April 10, 2011
Sitting here at a cafe - the only one I found open earlyish - drinking a latte on Sunday morning, tears in my eyes. There is a dog here. Big guy, one of those Rott-shepherd types with the brown “eyes” above their eyes. Big, sweet, doted on by his owner. Eager to befriend the waitress, who is “has a bit of angst” around dogs. He wags his tail lazily, contentedly. It’s nice to let well-behaved dogs into restaurants, like letting the kids in The Golden Compass keeps their daimons near.
I’d like to share some of the mundane, pedestrian things that are making for a life here in Freiburg at the Goethe Institute. Forgive the collage-like nature of the post, then.
Cobblestone streets. I love ‘em. Pedestrian-only zones, too.
LOTS of European people smoke. I wonder why. I even saw one young woman smoking as she rode her bike.
Freiburg has more bookstores than any place I’ve ever seen, except, maybe, Berkeley. Lots of variety, too. It’s good to have them here, as a goad and encouragement to work on my Deutsch. Nearly every time I walk past a store I see a book or two I would like to be able to read.
My German instructor is one of the best teachers I have ever seen. She is ever enthusiastic – reminds me, in that way, of the best manager I ever had, Travis at B. Dalton’s, long decades ago – gently corrects errors, makes sense out of our wildly varied accents as we mangle the German language, and gets us out of our seats and using the language in class (and, on Friday, in town, without going along to hold our hands). But the thing that most impresses me is her ability to speak to those of us who know almost no German in a way that allows us to understand nearly every word she says without it seeming so simple as to be condescending. Such gentle instruction builds in us (others have had similar experiences) the sense that we can and do already understand, giving us the confidence to stretch more all the time. The tour guide we had in Heidelberg yesterday had the same gift. He is now retired, but worked for Goethe for 30 years in countries ranging from Egypt to Japan to Vietnam. He was trained in Greek and Latin language and culture. I could have spent all week listening to him, even in German. Both are willing to use English when the topic or need warrants it.
What's fascinating about being in a group of people learning a new language is the way in which we begin with the things our parents taught us to say: good morning, please, thank you, how are you, I am fine, thanks, and so on. We also try to make up words from the little we know, or even from sounds that we think are expressive of a certain thing we want to say; we use lots of body language; and sometimes we get frustrated and begin to babble in the language we know, even when the person to whom we are speaking doesn't understand. It is very much, I presume, like language acquisition as experienced and practiced by children.

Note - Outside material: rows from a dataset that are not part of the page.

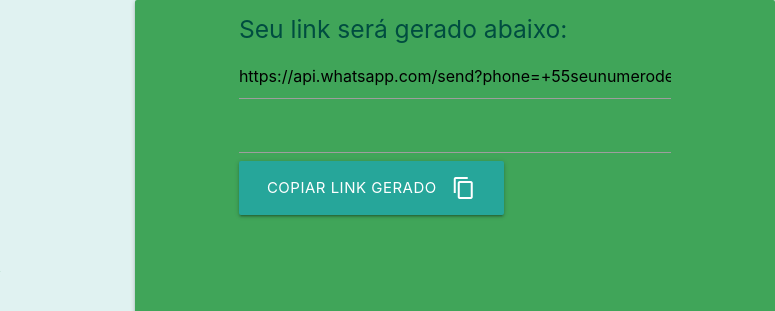
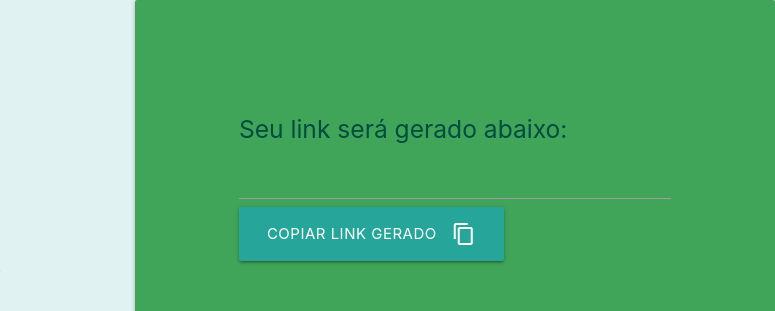
Before and after one commit to leandromac/WhatsappLinkGenerate, a plain HTML site: page index.html in a window 1280 px wide. Shown: the top 311 px of the page, 505-1280 px from the left. Drawn offline with Linux system fonts and the light colour scheme.

Commit message:
Refatoring code

```diff
--- a/index.html
+++ b/index.html
@@ -69,9 +69,10 @@
       </div>
       <div class="col s6 card-panel" style="background-color:#40a559;margin: 0px;height: 800px">
         <div class="container">
-          <div class="row">
+          <div class="row" style="margin-top: 100px">
             <div class="col s12">
-              <span data-js="result-url"></span>
+              <h5 style="color:#004d40">Seu link será gerado abaixo:</h5>
+              <span data-js="result-url-2"></span>
               <input type="text" data-js="result-url"></input>
               <button class="btn waves-effect waves-teal btn-large" onclick="buttonCopy()"><i class="material-icons right">content_copy</i>COPIAR LINK GERADO</button>
 
--- a/js/script.js
+++ b/js/script.js
@@ -1,5 +1,5 @@
 function buttonCopy() {
-  var copyText = document.getElementById("input-url-generate");
+  var copyText = document.querySelector('[data-js="result-url"]');
   copyText.select();
   copyText.setSelectionRange(0, 99999);
   document.execCommand("copy");
@@ -16,17 +16,16 @@ function buttonCopy() {
   var $form = $('[data-js="form-generator"]');
   var $result = $('[data-js="result-url"]');
   var $phone = $('[data-js="phone"]');
-  var $url = 'https://api.whatsapp.com/send?phone=+55seunumerodetelefone&text=suamensagem';
+  var $url = 'https://api.whatsapp.com/send?phone=+55';
+
+  function replacePhone() {
+    return $url+$phone.value.replace(/\D/g, '');
+  }
 
   $form.addEventListener('submit', function(e) {
     e.preventDefault();
-    $result.innerHTML = $phone.value.replace(/\D/g, '');
+    $result.value = replacePhone();
   }, false);
-
-  var $h5 = document.createElement('h5');
-  $h5.textContent = 'Seu link será gerado abaixo:';
-  $result.appendChild($h5);
-  $h5.style = "color: #004d40";
 
   // var $a = document.createElement('a');
   // var $linkText = document.createTextNode('Clique no botão para copiar o seu link!');
@@ -38,11 +37,4 @@ function buttonCopy() {
   // $a.className = "btn";
   // $result.appendChild($a);
 
-  var $input = document.createElement('input');
-  $input.textContent = 'Copiar o seu link';
-  $result.appendChild($input);
-  $input.value = $url;
-  $input.type = "text";
-  $input.id = "input-url-generate";
-
 })();
```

The Germans have begun to come to grips with the horrid part of their past in the last 30 years, from what I am told and have seen. Before that, it was considered bad form to bring it up. Now, here in Freiburg, there are “stumbling blocks” set in the streets in front of the homes where Jewish people, who were taken from their homes and delivered into the hands of tormenters, lived. The stones are gold in color, and inscribed with the names and dates of birth and death of those who had lived there. The place of the old synagogue is, likewise, a memorial park in the center of Freiburg. If there is a concentration camp nearby – there must be: they were everywhere – I am confident that it, too, is a memorial. From what I have observed so far - and my ability to see is still quite limited, I must say – such commemoration has not led to compulsive self-flagellation or wallowing. But I wonder if the seriousness of the German people is not, in part, an echo of these oft-recollected misdeeds. I would be interested in knowing what it is like to be a Jewish person either visiting or living here now. I assume a lot in making the following statement, but it seems that the German people are aware both of the many things on account of which they hold justifiable pride, as well as their reasons for being humble. We’ll see if further experience and reflection uphold this hypothesis.
One of the great things about the Goethe Institute is the way they take pains to build a community, to make sure people don’t feel alone or forgotten. I spent a fair amount of the train trip yesterday in the company of two women from India. For them both it was the first time out of their country, but they both exude a sense of comfort and confidence, of openness. Many people are here from Saudi Arabia, Libya and Iraq, and yet all are interested in meeting and talking with people from other countries, including those of us from the US.
I have learned that, while I like the austerity of living in one room in a dorm, there are a couple of things I need: plants, and art. Accordingly, I bought a few aromatic plants – a couple of rosemary, a mint, and a lavender – and a couple of small ceramic pieces from a potter whose studio and store are right next door to the Goethe Institute and its attendant bookstore. The photo shows them in the company of a little Ganesha, a gift from my friend Maia, which came with me. I have been tempted to buy other things – you can take the American out of America, but not the consumerist out of the American – but have, so far, resisted by asking the question, “Do I really want to carry this with me when I leave here to go to Hamburg in three months?”
Posted by John McAndrew on 4/10/2011